Lawsuit accuses Dollar Rent a Car of widespread signature scam
A recently filed class action lawsuit against Dollar Rent a Car alleges that over the last four years the company has implemented a systematic program nationwide through which its employees and agents illegally dupe customers into signing up for collision damage waiver (‘CDW’), car insurance and other added services that consumers have specifically declined. According to the complaint, customers who decline additional insurance are asked to sign an electronic pad acknowledging the rental on a signature screen, and are told that signing the screen will indicate they declined the added services. This signature is then transferred to an electronic contract falsely indicating they accepted the insurance. When the duped customer tries to dispute the charges – which can amount to hundreds of dollars – they are ignored or blamed for making a mistake.
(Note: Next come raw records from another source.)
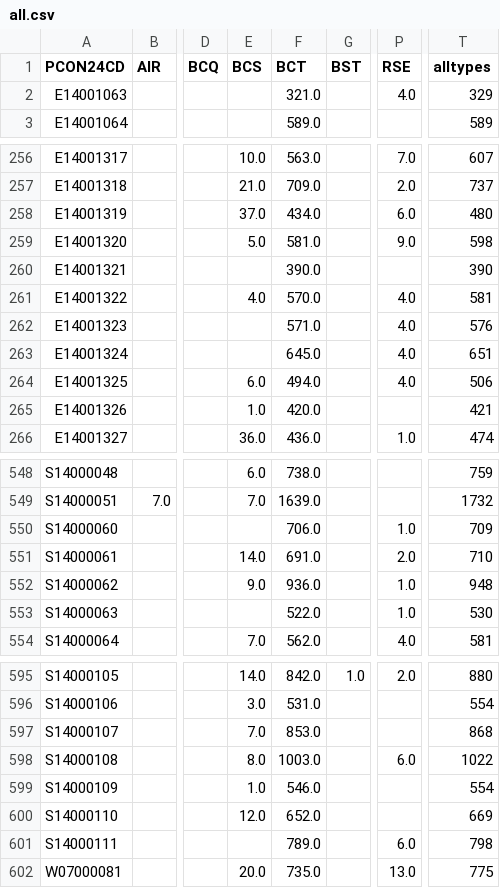
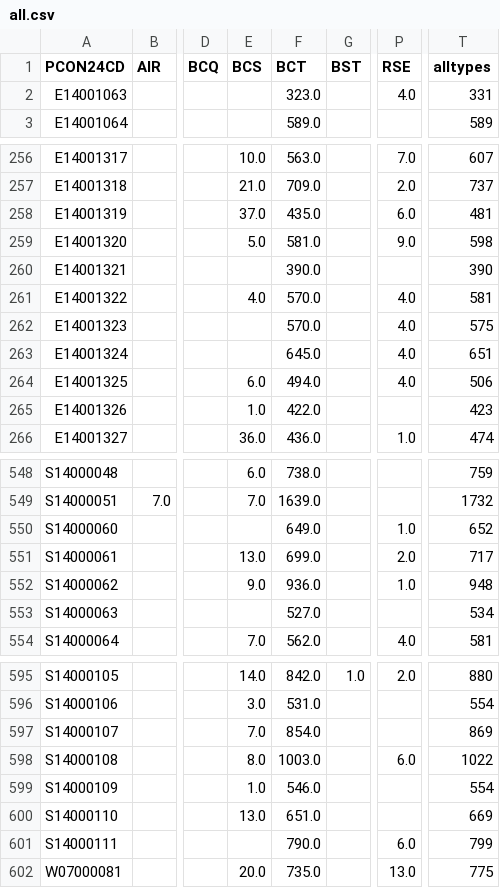
Before and after one commit to open-innovations/constituencies, a CSV file: src/themes/transport/transport-stops/_data/release/all.csv, drawn as a sheet; only a part is shown, gaps mark what is left out; the diff covers the shown part only; the diff names each change by its address in the sheet, - before the commit and + after, or states it on an @@ line.

Commit message:
Add transport stops pipeline

```diff
--- a/src/themes/transport/transport-stops/_data/release/all.csv
+++ b/src/themes/transport/transport-stops/_data/release/all.csv
-F2 (BCT): 321.0
+F2 (BCT): 323.0
-T2 (alltypes): 329
+T2 (alltypes): 331
-F258 (BCT): 434.0
+F258 (BCT): 435.0
-T258 (alltypes): 480
+T258 (alltypes): 481
-F262 (BCT): 571.0
+F262 (BCT): 570.0
-T262 (alltypes): 576
+T262 (alltypes): 575
-F265 (BCT): 420.0
+F265 (BCT): 422.0
-T265 (alltypes): 421
+T265 (alltypes): 423
-F550 (BCT): 706.0
+F550 (BCT): 649.0
-T550 (alltypes): 709
+T550 (alltypes): 652
-E551 (BCS): 14.0
+E551 (BCS): 13.0
-F551 (BCT): 691.0
+F551 (BCT): 699.0
-T551 (alltypes): 710
+T551 (alltypes): 717
-F553 (BCT): 522.0
+F553 (BCT): 527.0
-P553 (RSE): 1.0
+P553 (RSE): (empty)
-T553 (alltypes): 530
+T553 (alltypes): 534
-F597 (BCT): 853.0
+F597 (BCT): 854.0
-T597 (alltypes): 868
+T597 (alltypes): 869
-E600 (BCS): 12.0
+E600 (BCS): 13.0
-F600 (BCT): 652.0
+F600 (BCT): 651.0
-F601 (BCT): 789.0
+F601 (BCT): 790.0
-T601 (alltypes): 798
+T601 (alltypes): 799
```
Also changed, not shown: 46 edited cells elsewhere in this file, 4 other files.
According to the class action lawsuit, the company provides incentives to its employees of up to 12% commission on the sales of collision damage waiver, insurance and other products. As a result, Dollar representatives that are paid minimum wage can take home up to $6,000 per month in additional compensation through such practices.
The Dollar Rent a Car signature scam class action lawsuit is brought on behalf of Dollar customers who paid for CDW, insurance and other products from Dollar that they specifically declined or did not authorize during the past four years. It is seeking actual, compensatory, statutory and exemplary damages and an injunction barring Dollar from continuing this alleged scheme. The case is Sandra McKinnon v. Dollar Thrifty Automotive Group, Inc. d/b/a Dollar Rent a Car, et al., Case No. 12-cv-4457, U.S. District Court, Northern District of California, Oakland Courthouse.
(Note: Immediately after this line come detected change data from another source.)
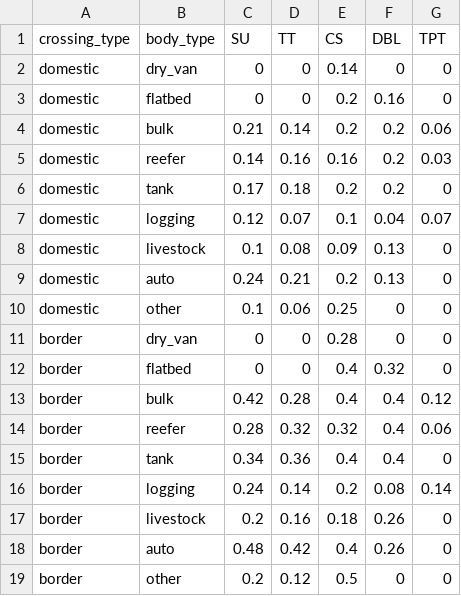
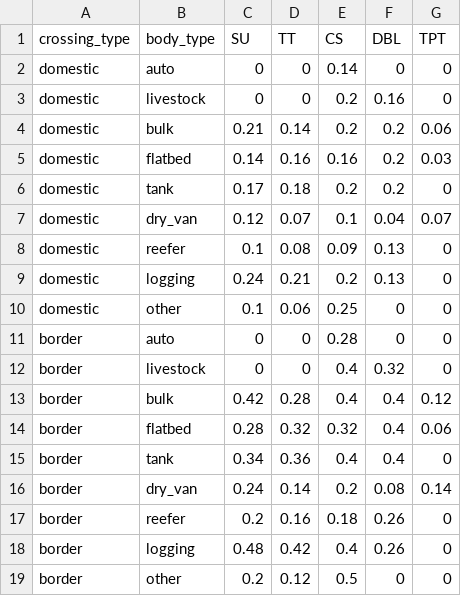
Before and after one commit to tlumip/tlumip, a CSV file: root/scenario/inputs/parameters/faf35-empty-truck-factors.csv, drawn as a sheet.

Commit message:
Corrected the empty truck factors based on the documentation provided in the wiki

```diff
--- a/root/scenario/inputs/parameters/faf35-empty-truck-factors.csv
+++ b/root/scenario/inputs/parameters/faf35-empty-truck-factors.csv
@@ -1,19 +1,19 @@
 crossing_type,body_type,SU,TT,CS,DBL,TPT
-domestic,dry_van,0,0,0.14,0,0
-domestic,flatbed,0,0,0.2,0.16,0
+domestic,auto,0,0,0.14,0,0
+domestic,livestock,0,0,0.2,0.16,0
 domestic,bulk,0.21,0.14,0.2,0.2,0.06
-domestic,reefer,0.14,0.16,0.16,0.2,0.03
+domestic,flatbed,0.14,0.16,0.16,0.2,0.03
 domestic,tank,0.17,0.18,0.2,0.2,0
-domestic,logging,0.12,0.07,0.1,0.04,0.07
-domestic,livestock,0.1,0.08,0.09,0.13,0
-domestic,auto,0.24,0.21,0.2,0.13,0
+domestic,dry_van,0.12,0.07,0.1,0.04,0.07
+domestic,reefer,0.1,0.08,0.09,0.13,0
+domestic,logging,0.24,0.21,0.2,0.13,0
 domestic,other,0.1,0.06,0.25,0,0
-border,dry_van,0,0,0.28,0,0
-border,flatbed,0,0,0.4,0.32,0
+border,auto,0,0,0.28,0,0
+border,livestock,0,0,0.4,0.32,0
 border,bulk,0.42,0.28,0.4,0.4,0.12
-border,reefer,0.28,0.32,0.32,0.4,0.06
+border,flatbed,0.28,0.32,0.32,0.4,0.06
 border,tank,0.34,0.36,0.4,0.4,0
-border,logging,0.24,0.14,0.2,0.08,0.14
-border,livestock,0.2,0.16,0.18,0.26,0
-border,auto,0.48,0.42,0.4,0.26,0
+border,dry_van,0.24,0.14,0.2,0.08,0.14
+border,reefer,0.2,0.16,0.18,0.26,0
+border,logging,0.48,0.42,0.4,0.26,0
 border,other,0.2,0.12,0.5,0,0
```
Ninth Circuit reverses class settlement of claims against Experian
Consumers who have been through bankruptcy filed a class action alleging that Defendants Experian Information Systems, Inc ., TransUnion LLC, and Equifax Information Services LLC issued consumer credit reports with negative entries for debts already discharged in bankruptcy. In February 2009, the parties reached an agreement for monetary relief. The monetary settlement creates a common fund of $45 million, $15 million contributed by each of the three defendants.
The agreement also provided for “incentive awards” to “each of the Named Plaintiffs serving as class representatives in support of the Settlement, and each such award not to exceed $5,000.00.” Some members of the class objected to incentive awards, arguing that conditioning the awards on “support of the Settlement” created a conflict of interest between the representatives and the class. The Ninth Circuit of Appeals agreed and has now revered the district court’s approval of the settlement.
The settlement agreement, like others we have approved in the past, granted incentive awards to the class representatives for their service to the class. But unlike the incentive awards that we have approved before, these awards were conditioned on the class representatives’ support for the settlement. These conditional incentive awards caused the interests of the class representatives to diverge from the interests of the class because the settlement agreement told class representatives that they would not receive incentive awards unless they supported the settlement. Moreover, the conditional incentive awards significantly exceeded in amount what absent class members could expect to get upon settlement approval. Because these circumstances created a patent divergence of interests between the named representatives and the class, we conclude that the class representatives and class counsel did not adequately represent the absent class members, and for this reason the district court should not have approved the class-action settlement.
Radcliffe v. Experian Information Solutions Inc., — F.3d —- (9th Cir. April 22, 2013). The case was sent back to the district court for further proceedings.
Class action litigation at HO&P
At Heygood, Orr & Pearson, we have represented numerous class action plaintiffs in various consumer class actions. Heygood, Orr & Pearson is AV-rated, the highest legal and ethical rating available from the leading law firm rating service. Our partners Michael Heygood, Jim Orr, and Eric Pearson are all Board Certified in Personal Injury Trial Law by the Texas Board of Legal Specialization. Mr. Heygood and Mr. Orr are additionally Board Certified in Civil Trial Advocacy Law by the National Board of Trial Advocacy. Our partners been voted by their peers as “Super Lawyers” in the state of Texas for several years in a row.*
If you believe you may have a proposed class action complaint, contact us for a free consultation by calling toll-free at 1-877-446-9001 or by filling out the free consultation form on this page to find out more about your legal options.
* Michael Heygood, James Craig Orr, Jr. and Eric Pearson were selected to the Super Lawyers List, a Thomson Reuters publication, for the years 2003 through 2013.